Those are the fondest memories of my childhood. Those are the moments I cherish most and those are the times I will never forget. And those are the experiences that contributed to my growing up in an atmosphere of love, compassion, discipline and a lot of fun.
And, no, it was not my mother who was responsible – it was my ‘bhua’ – “Kuki Bhua”, who had taken it upon herself to see me through those years. She played with me, she took me out, she sneaked me ice cream even when I had a cold and was the first to step in when I became victim of my mother’s sometimes furious temper.
She discreetly made sure I was at ease in the school where she was one of the teachers and where she proudly brought chocolates to distribute among my classmates, making me their hero.
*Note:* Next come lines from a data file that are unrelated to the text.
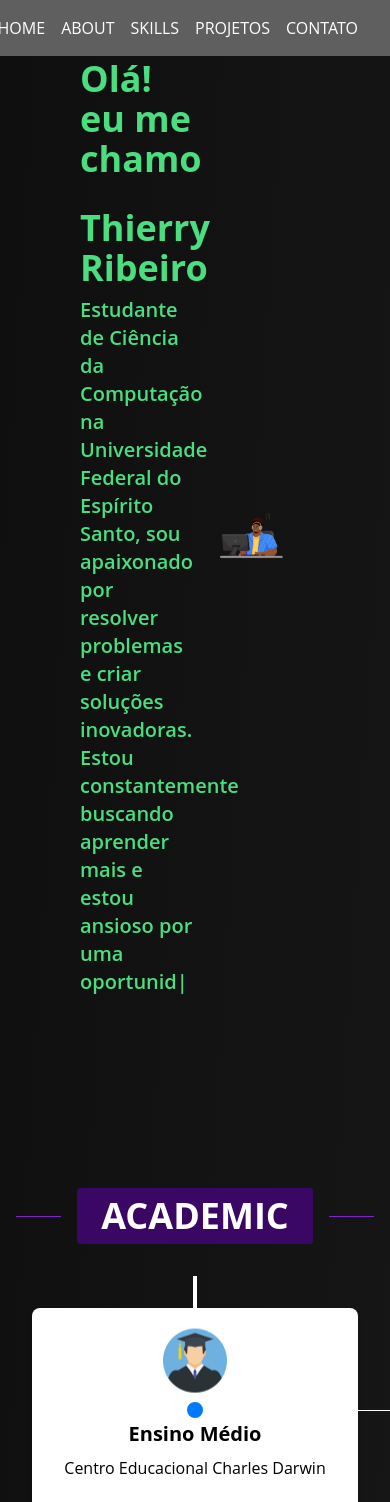
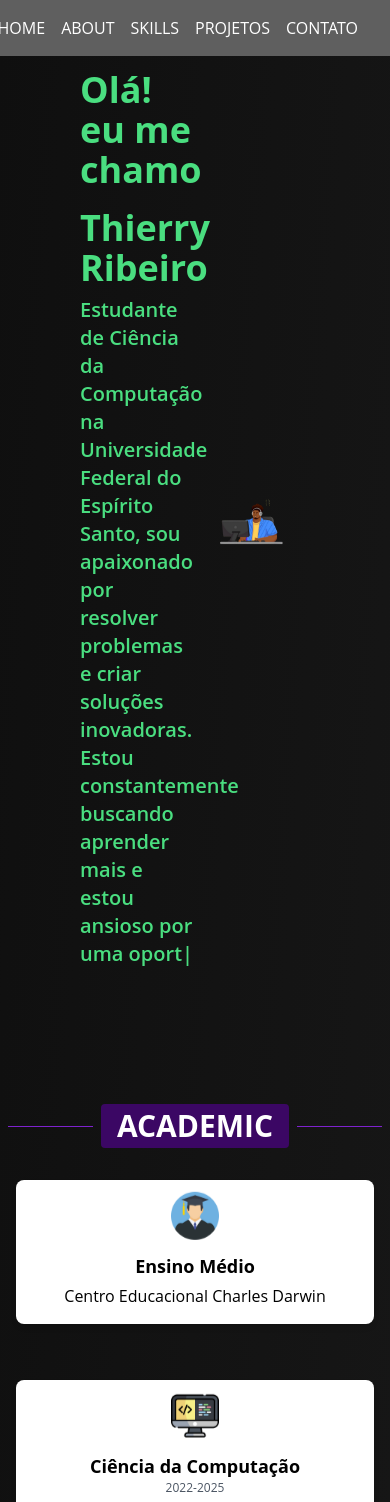
Before and after one commit to Ribeirotmr/portifolio, a Next.js app: page / in a window 390 px wide. Shown: the top 1502 px of the page. Built offline with nearby package versions, Linux system fonts and the light colour scheme.

Commit message:
Update AcademicSection.tsx

```diff
--- a/components/AcademicSection.tsx
+++ b/components/AcademicSection.tsx
@@ -59,54 +59,51 @@ export default function AcademicSection() {
   }, []);
 
   return (
-    <section id="academicSection" className="min-h-screen flex flex-col text-white"> {/*bg-[#000000]*/}
-      <div className="container mx-auto pt-20 text-center">
-        <div className="flex items-center my-8">
-          <div className="flex-grow border-t border-purple-700 mx-4"></div>
-          <div className="bg-purple-950 px-6 py-2 rounded">
-            <h2 className="text-4xl font-bold text-white">ACADEMIC</h2>
+    <section id="academicSection" className="min-h-screen flex flex-col text-white">
+      <div className="container mx-auto pt-10 md:pt-20 text-center">
+        <div className="flex items-center my-4 md:my-8">
+          <div className="flex-grow border-t border-purple-700 mx-2 md:mx-4"></div>
+          <div className="bg-purple-950 px-4 md:px-6 py-1 md:py-2 rounded">
+            <h2 className="text-3xl md:text-4xl font-bold text-white">ACADEMIC</h2>
           </div>
-          <div className="flex-grow border-t border-purple-700 mx-4"></div>
+          <div className="flex-grow border-t border-purple-700 mx-2 md:mx-4"></div>
         </div>
         <div className="relative flex flex-col items-center" ref={timelineRef}>
           {/* Linha central estendida */}
-          <div className="absolute w-1 bg-white h-[100%] left-1/2 transform -translate-x-1/2 top-0"></div>
+          <div className="absolute w-1 bg-white h-[100%] left-1/2 transform -translate-x-1/2 top-0 md:block hidden"></div>
 
           {timelineEvents.map((event, index) => (
             <div
               key={index}
-              className={`flex w-full mb-12 items-center timeline-card opacity-0 ${
-                event.side === 'left' ? 'flex-row-reverse md:flex-row-reverse' : 'flex-row'
+              className={`flex w-full mb-6 md:mb-12 items-center timeline-card opacity-0 ${
+                event.side === 'right' ? 'flex-col md:flex-row-reverse' : 'flex-col md:flex-row'
               }`}
             >
-              <div className="w-1/2 hidden md:block"></div>
-              <div
-                className={`w-full md:w-1/2 p-8 ${
-                  event.side === 'left' ? 'md:pr-16 md:text-right' : 'md:pl-16 md:text-left'
-                }`}
-              >
+              <div className={`w-full md:w-1/2 p-4 md:p-8 ${
+                event.side === 'right' ? 'md:pr-16 md:text-right' : 'md:pl-16 md:text-left'
+              }`}>
                 <div
-                  className={`relative bg-white text-black rounded-lg shadow-md p-8 max-w-sm mx-auto transform transition-transform duration-700 ${
-                    event.side === 'left' ? 'md:-translate-x-6' : 'md:translate-x-6'
+                  className={`relative bg-white text-black rounded-lg shadow-md p-4 md:p-8 max-w-sm mx-auto transform transition-transform duration-700 ${
+                    event.side === 'right' ? 'md:-translate-x-6' : 'md:translate-x-6'
                   }`}
                 >
                   <img
                     src={event.icon}
                     alt={event.title}
-                    className="h-16 w-16 mb-4 mx-auto md:mx-0 animate-bounce"
+                    className="h-12 md:h-16 w-12 md:w-16 mb-2 md:mb-4 mx-auto md:mx-0 animate-bounce"
                   />
-                  <h3 className="text-xl font-bold">{event.title}</h3>
-                  <p className="text-sm text-gray-600">{event.year}</p>
-                  <p className="mt-2">{event.description}</p>
+                  <h3 className="text-lg md:text-xl font-bold">{event.title}</h3>
+                  <p className="text-xs md:text-sm text-gray-600">{event.year}</p>
+                  <p className="mt-1 md:mt-2">{event.description}</p>
                   <div
-                    className={`absolute top-1/2 h-px bg-white w-12 ${
+                    className={`absolute top-1/2 h-px bg-white w-8 md:w-12 ${
                       event.side === 'left' ? 'right-0 translate-x-full' : 'left-0 -translate-x-full'
-                    }`}
+                    } md:block hidden`}
                   ></div>
                 </div>
               </div>
-              <div className="absolute left-1/2 transform -translate-x-1/2">
-                <div className="w-6 h-6 bg-[#007bff] border-4 border-white rounded-full pulse"></div>
+              <div className="absolute left-1/2 transform -translate-x-1/2 md:block hidden">
+                <div className="w-4 md:w-6 h-4 md:h-6 bg-[#007bff] border-2 md:border-4 border-white rounded-full pulse"></div>
               </div>
             </div>
           ))}
```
Then she fell ill. I was still in school when that happened. It was the power of prayer that intervened and she recovered, raised her two bright children, made sure they settled well and had their own families. We remained in touch, although we were thousands of miles apart. Several family functions came and went – I made it to a couple of them, but most I missed.
Then it happened again – the deadly illness came back – but once more she recovered, the fighter she was. Doctors said she would live to a ‘ripe old age’ and ‘play with your grandchildren’, and she did.
When I last called her up, almost a year ago; she said she was not well. However, she said she ‘could walk’. But something in that tone made me feel the worst was inevitable. She called me a few days later, spoke at length and said I should take care of myself. That was, I feared, the final goodbye. And it was.
Today, as the family bids her farewell, I am miles away. But I know she understands. She knows I am as much her favourite nephew as she is my favourite aunt.
I miss you, Bhua. I know you are watching from up there. You had a great life, you were a perfect bhua, the best mother, wife, sister, daughter and, most of all, a super human being.
God doesn’t make them like you anymore!